Brief:
Report the number of lines in the records below that contain the word "Electron", and nothing more.

[Start of section]

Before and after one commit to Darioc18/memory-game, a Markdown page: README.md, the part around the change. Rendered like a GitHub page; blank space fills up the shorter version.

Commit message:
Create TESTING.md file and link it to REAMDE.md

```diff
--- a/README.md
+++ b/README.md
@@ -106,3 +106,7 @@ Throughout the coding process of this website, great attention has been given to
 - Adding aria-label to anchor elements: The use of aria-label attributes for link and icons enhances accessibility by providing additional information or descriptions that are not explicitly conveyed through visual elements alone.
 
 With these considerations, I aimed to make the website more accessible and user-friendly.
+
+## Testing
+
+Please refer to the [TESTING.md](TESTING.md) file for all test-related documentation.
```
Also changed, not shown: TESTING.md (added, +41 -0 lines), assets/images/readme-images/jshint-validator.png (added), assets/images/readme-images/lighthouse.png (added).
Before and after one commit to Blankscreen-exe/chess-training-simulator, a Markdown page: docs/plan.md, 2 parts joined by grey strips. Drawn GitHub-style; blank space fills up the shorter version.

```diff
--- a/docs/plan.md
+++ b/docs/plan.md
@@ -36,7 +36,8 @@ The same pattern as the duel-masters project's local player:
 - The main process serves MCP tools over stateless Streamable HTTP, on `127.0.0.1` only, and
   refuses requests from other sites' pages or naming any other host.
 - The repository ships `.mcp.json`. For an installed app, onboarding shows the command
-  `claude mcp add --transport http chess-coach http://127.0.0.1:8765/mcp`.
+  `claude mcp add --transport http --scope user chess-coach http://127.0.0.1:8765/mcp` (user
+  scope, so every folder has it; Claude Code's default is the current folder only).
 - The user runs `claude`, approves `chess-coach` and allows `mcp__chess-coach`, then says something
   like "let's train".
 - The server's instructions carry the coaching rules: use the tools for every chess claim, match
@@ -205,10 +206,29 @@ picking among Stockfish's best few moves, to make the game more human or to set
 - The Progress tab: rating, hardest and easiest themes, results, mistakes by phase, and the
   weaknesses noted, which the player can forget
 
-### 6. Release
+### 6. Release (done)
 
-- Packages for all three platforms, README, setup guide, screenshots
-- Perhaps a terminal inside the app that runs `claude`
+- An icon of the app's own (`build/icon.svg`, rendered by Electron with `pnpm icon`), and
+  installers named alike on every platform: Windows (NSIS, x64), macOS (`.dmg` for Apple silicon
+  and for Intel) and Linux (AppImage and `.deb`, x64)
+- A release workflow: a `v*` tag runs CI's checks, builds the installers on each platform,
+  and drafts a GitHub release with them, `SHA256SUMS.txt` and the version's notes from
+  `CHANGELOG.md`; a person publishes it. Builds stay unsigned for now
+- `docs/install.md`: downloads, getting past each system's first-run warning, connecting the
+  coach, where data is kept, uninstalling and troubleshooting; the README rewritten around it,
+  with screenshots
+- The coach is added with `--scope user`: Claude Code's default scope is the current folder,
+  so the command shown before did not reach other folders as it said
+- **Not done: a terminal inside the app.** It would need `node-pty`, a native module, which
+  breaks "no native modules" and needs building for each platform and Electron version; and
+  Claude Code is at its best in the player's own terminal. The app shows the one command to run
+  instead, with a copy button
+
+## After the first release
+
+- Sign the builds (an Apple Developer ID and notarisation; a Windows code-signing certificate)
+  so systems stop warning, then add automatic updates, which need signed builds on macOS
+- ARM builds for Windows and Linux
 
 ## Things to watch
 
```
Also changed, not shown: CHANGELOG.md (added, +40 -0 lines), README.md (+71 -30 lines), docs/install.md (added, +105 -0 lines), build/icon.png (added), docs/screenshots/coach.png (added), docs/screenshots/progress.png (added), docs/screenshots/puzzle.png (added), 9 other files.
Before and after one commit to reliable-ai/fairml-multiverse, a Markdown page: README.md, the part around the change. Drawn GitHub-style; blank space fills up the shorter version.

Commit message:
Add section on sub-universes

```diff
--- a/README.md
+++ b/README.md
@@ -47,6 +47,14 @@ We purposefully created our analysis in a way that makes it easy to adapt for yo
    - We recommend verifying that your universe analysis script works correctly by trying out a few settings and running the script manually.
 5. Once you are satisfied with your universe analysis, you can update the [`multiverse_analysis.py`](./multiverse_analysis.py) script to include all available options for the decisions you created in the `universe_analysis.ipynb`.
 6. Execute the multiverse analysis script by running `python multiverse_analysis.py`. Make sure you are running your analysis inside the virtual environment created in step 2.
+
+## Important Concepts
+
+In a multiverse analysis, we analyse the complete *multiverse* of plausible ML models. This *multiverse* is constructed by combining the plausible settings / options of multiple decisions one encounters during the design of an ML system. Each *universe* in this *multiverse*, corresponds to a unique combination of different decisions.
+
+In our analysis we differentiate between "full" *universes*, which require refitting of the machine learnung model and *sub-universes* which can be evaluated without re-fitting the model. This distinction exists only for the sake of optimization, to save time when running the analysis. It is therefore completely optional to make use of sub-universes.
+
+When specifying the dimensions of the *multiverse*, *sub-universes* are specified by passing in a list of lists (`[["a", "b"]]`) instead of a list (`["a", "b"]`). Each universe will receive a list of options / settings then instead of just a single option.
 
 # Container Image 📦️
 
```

[End of section]

Your response:
2